[INPUT FOR THIS TASK — start]

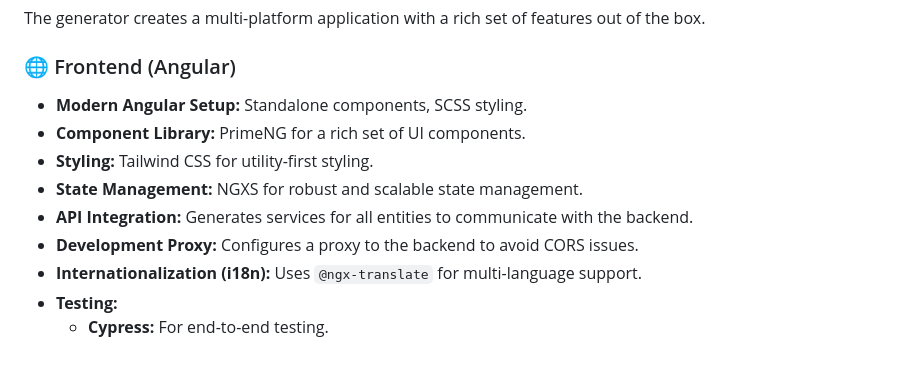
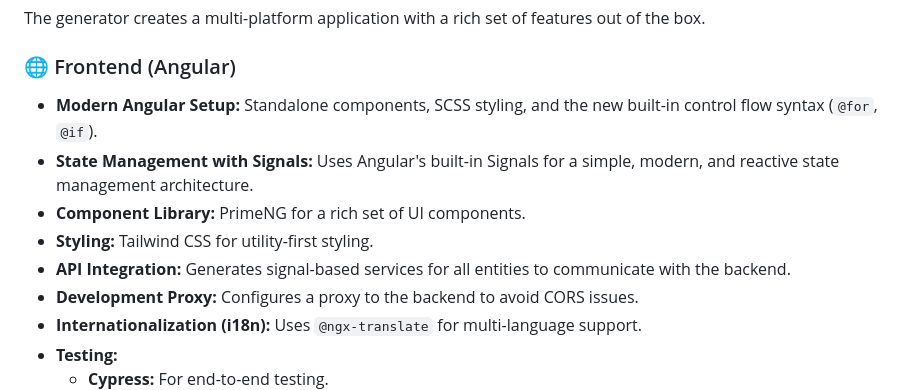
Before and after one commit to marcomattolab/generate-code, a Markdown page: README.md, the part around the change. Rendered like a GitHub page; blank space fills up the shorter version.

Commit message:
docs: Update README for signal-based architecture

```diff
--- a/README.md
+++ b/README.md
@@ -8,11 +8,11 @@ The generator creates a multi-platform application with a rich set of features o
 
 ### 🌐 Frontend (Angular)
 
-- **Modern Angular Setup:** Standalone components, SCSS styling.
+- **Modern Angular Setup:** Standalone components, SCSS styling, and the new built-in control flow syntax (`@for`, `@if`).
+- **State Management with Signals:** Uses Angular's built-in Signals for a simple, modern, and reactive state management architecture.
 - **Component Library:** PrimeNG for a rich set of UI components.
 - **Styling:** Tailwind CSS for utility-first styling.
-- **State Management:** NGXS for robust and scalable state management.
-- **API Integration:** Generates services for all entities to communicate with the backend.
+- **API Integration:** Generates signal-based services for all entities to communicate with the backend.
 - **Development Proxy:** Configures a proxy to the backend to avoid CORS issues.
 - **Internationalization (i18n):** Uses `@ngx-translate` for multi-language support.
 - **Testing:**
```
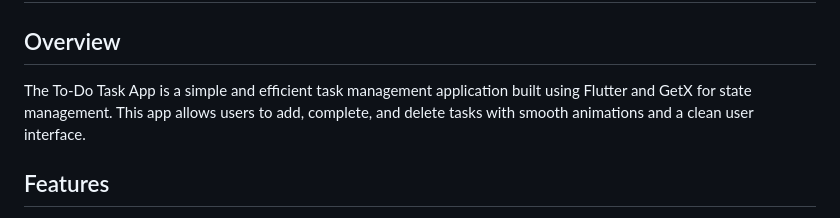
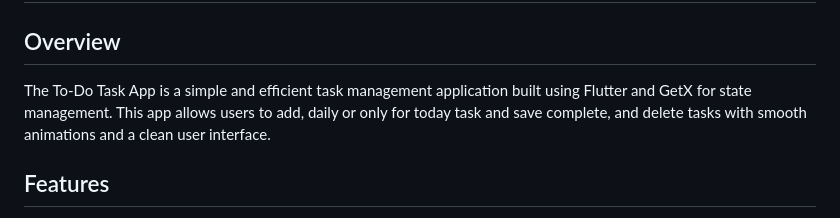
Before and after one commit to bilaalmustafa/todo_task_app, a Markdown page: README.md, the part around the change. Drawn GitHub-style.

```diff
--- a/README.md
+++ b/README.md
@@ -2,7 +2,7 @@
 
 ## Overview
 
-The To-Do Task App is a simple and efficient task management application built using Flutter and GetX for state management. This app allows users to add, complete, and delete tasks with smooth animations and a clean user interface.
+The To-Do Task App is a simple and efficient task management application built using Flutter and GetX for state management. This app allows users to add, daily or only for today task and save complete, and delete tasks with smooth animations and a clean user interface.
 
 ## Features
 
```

[INPUT FOR THIS TASK — finish]

Lines holding the word "components" are the answer; copy each one from the records above.

-- **Modern Angular Setup:** Standalone components, SCSS styling.
+- **Modern Angular Setup:** Standalone components, SCSS styling, and the new built-in control flow syntax (`@for`, `@if`).
 - **Component Library:** PrimeNG for a rich set of UI components.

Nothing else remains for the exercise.